Bagram: America's blackhole in Afghanistan
Since the 2001 invasion, the US government has spent over $38 billion dollars on Afghanistan to bolster security and economic development.

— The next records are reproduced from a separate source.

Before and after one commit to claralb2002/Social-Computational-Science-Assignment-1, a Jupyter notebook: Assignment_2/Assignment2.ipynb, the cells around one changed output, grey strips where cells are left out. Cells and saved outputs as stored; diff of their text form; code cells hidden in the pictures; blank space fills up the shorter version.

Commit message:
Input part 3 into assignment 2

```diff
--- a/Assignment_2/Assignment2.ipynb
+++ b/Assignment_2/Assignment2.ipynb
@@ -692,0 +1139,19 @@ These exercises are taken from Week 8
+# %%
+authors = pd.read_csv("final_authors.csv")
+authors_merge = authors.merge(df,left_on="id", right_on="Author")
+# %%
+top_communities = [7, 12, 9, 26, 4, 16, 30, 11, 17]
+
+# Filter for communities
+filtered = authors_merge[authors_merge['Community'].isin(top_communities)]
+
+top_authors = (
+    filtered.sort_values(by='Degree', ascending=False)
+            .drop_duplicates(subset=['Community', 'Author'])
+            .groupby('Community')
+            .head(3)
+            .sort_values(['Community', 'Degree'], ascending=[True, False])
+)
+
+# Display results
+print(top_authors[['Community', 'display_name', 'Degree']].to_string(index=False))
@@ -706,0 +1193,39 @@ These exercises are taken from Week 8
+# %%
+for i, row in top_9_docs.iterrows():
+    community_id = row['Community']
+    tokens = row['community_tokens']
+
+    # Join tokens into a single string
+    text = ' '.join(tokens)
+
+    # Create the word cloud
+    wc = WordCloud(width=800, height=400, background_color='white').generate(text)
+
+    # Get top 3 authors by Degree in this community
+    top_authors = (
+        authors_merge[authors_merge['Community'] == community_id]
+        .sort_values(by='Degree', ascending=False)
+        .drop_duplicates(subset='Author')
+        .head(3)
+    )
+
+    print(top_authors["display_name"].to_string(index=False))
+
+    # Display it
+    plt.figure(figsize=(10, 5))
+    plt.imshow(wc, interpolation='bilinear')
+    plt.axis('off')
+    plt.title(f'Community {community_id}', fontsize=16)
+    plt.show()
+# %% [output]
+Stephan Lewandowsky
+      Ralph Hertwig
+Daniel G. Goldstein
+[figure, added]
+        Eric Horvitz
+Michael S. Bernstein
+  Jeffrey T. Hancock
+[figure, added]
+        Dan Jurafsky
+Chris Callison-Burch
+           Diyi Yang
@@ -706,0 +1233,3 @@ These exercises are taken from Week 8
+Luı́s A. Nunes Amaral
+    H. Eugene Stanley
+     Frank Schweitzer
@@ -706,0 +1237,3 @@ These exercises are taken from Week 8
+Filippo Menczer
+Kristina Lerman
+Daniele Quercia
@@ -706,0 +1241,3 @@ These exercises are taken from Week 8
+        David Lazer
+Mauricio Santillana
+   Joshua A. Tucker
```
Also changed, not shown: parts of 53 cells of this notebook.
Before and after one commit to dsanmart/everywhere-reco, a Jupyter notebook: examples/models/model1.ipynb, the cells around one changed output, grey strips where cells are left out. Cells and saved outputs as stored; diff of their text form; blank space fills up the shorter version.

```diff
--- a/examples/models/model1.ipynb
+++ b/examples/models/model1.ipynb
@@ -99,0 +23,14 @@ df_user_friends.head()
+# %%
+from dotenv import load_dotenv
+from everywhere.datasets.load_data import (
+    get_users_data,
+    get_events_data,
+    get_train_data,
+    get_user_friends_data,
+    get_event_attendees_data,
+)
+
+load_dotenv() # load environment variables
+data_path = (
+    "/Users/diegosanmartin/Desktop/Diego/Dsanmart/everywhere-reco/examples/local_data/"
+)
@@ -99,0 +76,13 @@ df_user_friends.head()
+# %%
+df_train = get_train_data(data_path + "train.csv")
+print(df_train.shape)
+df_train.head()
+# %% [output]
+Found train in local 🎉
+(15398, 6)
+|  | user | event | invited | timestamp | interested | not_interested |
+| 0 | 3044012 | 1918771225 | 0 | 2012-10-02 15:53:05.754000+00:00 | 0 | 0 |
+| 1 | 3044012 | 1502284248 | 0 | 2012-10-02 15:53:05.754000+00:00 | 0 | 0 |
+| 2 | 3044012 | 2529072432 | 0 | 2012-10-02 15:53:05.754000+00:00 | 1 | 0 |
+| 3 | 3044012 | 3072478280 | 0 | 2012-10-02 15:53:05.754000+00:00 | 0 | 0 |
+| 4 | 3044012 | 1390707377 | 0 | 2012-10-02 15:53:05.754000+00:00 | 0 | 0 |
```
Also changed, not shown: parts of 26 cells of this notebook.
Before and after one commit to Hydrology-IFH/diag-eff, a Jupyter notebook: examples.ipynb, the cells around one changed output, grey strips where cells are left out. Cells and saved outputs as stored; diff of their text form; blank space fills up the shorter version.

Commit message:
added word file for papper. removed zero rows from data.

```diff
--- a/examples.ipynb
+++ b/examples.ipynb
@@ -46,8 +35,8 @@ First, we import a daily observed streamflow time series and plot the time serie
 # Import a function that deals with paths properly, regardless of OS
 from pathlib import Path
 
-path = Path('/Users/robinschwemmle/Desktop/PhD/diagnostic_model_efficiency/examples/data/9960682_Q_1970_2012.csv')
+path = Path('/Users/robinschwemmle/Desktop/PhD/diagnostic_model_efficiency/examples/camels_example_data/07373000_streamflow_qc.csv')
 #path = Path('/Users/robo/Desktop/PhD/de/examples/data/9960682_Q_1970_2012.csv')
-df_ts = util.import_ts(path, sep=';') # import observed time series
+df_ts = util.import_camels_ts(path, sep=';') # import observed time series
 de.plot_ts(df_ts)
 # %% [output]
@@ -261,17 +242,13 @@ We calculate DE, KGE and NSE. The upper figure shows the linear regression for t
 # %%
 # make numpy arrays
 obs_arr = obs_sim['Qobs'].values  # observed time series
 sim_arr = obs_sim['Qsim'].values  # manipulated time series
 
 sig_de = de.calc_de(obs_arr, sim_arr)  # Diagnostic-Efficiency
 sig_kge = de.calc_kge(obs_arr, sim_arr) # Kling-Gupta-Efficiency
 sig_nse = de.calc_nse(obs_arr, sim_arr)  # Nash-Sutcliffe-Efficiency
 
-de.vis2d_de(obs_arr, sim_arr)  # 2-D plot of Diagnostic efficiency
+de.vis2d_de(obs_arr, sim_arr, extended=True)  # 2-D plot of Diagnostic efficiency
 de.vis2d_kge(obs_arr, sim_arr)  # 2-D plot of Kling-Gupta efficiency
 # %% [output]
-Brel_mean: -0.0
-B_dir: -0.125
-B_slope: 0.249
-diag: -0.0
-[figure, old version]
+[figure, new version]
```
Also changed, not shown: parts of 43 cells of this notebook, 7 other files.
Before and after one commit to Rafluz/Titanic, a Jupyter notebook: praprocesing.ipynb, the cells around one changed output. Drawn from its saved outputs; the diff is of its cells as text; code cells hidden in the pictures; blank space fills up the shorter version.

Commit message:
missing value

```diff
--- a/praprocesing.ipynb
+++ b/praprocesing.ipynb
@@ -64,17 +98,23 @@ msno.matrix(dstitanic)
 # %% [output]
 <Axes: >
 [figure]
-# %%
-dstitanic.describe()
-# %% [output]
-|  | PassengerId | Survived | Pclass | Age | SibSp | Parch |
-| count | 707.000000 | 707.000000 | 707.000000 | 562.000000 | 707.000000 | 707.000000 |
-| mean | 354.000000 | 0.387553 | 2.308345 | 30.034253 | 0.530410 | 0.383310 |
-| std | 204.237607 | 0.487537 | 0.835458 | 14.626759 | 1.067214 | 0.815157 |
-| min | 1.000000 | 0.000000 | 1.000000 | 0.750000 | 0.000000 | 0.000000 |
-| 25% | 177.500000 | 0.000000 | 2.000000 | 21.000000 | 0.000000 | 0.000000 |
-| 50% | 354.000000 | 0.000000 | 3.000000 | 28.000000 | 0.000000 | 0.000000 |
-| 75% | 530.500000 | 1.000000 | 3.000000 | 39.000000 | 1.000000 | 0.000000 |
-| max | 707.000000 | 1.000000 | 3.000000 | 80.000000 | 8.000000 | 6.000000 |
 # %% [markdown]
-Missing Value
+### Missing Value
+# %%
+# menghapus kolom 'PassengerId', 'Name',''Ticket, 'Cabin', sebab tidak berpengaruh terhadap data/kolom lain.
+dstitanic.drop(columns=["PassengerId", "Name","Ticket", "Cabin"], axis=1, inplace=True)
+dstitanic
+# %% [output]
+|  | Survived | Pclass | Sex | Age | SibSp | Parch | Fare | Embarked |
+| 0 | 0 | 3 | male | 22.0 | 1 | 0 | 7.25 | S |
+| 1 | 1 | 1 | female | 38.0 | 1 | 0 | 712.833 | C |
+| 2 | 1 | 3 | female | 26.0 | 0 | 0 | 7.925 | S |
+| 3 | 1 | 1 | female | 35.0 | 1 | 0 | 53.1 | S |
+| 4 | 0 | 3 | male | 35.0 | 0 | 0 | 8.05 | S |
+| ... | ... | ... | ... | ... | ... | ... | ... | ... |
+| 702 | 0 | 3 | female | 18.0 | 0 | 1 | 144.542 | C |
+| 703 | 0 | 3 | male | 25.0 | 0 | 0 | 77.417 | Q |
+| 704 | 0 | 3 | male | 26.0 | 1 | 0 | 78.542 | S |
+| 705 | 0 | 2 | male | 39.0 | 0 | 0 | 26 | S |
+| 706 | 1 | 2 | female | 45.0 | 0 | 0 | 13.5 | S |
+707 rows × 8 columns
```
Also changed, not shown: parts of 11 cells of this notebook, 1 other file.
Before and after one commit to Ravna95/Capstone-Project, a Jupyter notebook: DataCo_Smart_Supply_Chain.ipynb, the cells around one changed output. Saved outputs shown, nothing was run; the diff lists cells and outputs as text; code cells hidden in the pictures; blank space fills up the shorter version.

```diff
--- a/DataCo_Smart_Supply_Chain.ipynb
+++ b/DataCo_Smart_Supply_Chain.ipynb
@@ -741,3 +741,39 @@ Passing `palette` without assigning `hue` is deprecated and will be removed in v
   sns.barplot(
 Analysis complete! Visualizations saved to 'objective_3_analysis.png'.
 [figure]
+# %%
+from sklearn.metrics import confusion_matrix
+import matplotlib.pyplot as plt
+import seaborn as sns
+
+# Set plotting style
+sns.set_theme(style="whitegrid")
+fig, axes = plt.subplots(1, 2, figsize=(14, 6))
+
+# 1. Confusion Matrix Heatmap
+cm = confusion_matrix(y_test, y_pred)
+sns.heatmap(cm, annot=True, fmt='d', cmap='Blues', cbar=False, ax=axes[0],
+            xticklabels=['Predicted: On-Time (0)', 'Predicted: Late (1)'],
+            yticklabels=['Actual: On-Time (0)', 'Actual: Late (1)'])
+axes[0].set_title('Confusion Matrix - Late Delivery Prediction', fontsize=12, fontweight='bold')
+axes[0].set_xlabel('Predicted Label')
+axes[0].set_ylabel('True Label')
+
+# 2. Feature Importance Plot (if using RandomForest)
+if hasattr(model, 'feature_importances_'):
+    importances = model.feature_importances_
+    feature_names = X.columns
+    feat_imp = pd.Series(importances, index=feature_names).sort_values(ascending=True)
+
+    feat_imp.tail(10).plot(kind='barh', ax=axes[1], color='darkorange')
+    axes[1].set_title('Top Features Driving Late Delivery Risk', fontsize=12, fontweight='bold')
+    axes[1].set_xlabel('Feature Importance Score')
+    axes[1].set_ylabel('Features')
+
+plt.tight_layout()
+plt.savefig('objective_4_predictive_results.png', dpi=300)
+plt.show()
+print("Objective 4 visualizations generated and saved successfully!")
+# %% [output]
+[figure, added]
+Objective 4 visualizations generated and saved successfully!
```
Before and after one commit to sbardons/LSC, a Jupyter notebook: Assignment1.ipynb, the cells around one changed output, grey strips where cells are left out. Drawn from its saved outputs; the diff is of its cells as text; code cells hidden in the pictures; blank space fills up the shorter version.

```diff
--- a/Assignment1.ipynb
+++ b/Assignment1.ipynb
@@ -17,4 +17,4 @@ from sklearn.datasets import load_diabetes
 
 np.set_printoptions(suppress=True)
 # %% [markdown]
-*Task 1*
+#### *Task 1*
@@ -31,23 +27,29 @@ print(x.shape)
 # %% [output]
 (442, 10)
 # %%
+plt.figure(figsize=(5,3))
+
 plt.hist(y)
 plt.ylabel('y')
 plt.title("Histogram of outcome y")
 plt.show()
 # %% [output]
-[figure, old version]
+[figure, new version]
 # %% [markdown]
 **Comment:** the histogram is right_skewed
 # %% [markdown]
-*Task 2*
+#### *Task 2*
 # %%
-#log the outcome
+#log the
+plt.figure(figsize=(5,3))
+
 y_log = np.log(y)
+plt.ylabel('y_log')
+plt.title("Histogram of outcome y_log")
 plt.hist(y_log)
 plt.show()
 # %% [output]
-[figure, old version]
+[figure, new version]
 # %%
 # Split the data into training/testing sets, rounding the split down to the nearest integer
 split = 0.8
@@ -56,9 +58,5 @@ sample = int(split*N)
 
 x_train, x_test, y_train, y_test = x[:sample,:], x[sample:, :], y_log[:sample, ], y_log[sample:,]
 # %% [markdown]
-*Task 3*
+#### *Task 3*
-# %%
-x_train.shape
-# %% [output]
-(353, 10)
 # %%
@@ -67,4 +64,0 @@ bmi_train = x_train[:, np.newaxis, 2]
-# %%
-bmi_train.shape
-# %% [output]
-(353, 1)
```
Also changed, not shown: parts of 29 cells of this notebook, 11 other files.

A significant chunk of that money has been dedicated to humanitarian aid to provide food, build health clinics and schools in one of the poorest countries in the world.It’s all part of the US effort to win over hearts and minds and to convince Afghans to reject the Taliban and al Qaeda.One American solider explained they go to a number of villages to “drop off some humanitarian aid supplies as much as we can.It gives the people the knowing that we are out here, we are the good guys.”However, there is a dark cloud looming over the battle for hearts and minds.It’s known as America’s black hole in Afghanistan.A secretive place journalists and human rights activists still depict as a liability to America’s war on terror. Former Bagram detainee Moazzam Begg has described the detention facility as a crime scene, the scene of heinous crimes. Other detainees insist it’s a place into which people simply disappeared without a trace. Two detainees were tortured to death by US forces in 2002. While the scandal exposed the use of torture to obtain information from detainees, today Bagram, renamed Parwan Detention Facility, rarely makes the news. "Bagram is still very much a black hole, it's a prison facility that is operating that we don't have very much information about, as indicated, there over 600 detainees there, many of them captured outside of Afghanistan," said Investigative Journalist Jason Leopold.Although a list of names was released last year, a federal court recently denied access to any other information pertaining to those detainees.Global outrage and condemnation over detainee abuses at America's notorious Guantanamo Bay Prison forced the US to change its practices there. But those languishing within the walls of Bagram were less lucky.Jay Alan Liotta, the director for detainee affairs and policy at the Department of Defense explained what standards for the litigation and treatment detainees receive"They do not have access to the habeas courts, because Bagram is in a war time, it's an active war zone, it would be unprecedented to have such access," he said. The original Bagram detention facility may have been renamed and relocated, but it will take more than a fresh coat of paint to erase the fear Afghans associate with the prison.Reports of a prison within a prison persist with Afghan President Hamid Karzai recently demanding greater Afghan insight into the prison’s affairs and greater legal recourse for its detainees.Which is why human rights advocates insist the billions of dollars in humanitarian aid sent to Afghanistan does little to buff and shine an image of America that has been badly tarnished by places like Bagram. "A lot of the aid and human right policies are inconsistent and I think it's a problem for the government,” said Viviana Krsticevic, director of the human rights group CEJIL. Mixing humanitarian aid with contentious US policies and detention practices relay a different reality on the ground."Hypocrisy is what it is," concluded LeopoldThere is ongoing conflict in Afghanistan and the Obama administration initially announced plans for a withdrawal or reduction in troops by 2011. Later, it was learned government contractors and State Department workers would be replacing military units.Michael O'Brien, the author of "America's Failure in Iraq" and a former US Department of Defense contractor in Iraq said everything is changing, and the blame falls on Obama and his policies.The war is getting bigger; the fight is growing and becoming more deadly. “This is the deadliest year of the War in Afghanistan since we initially went over there after 9/11 and a lot of it has to do with Obama’s policies,” said O’Brien. Gen. Stanley McChrystal asked Obama for around 70,000 troops, however Obama opted to send 30,000 a few months later, explained O’Brien. The administration is in trouble in Afghanistan.The White House is now heading toward withdrawing troops sometime in 2014, no details on when in 2014. O’Brien said he hoped a premature or poorly planned withdrawal would not lead to Al Qaeda simply waiting until the troops are gone and then reigniting conflict."The problem is there is no clear direction and goal and objective of our national leadership. When you fight a war, when you send American soldiers into battle you’ve to have a clear goal and objective so the American people know what’s going on,” said O’Brien. The US should have sent in an “overwhelming force to get the job done quickly and decisively. We have an obligation to do that.”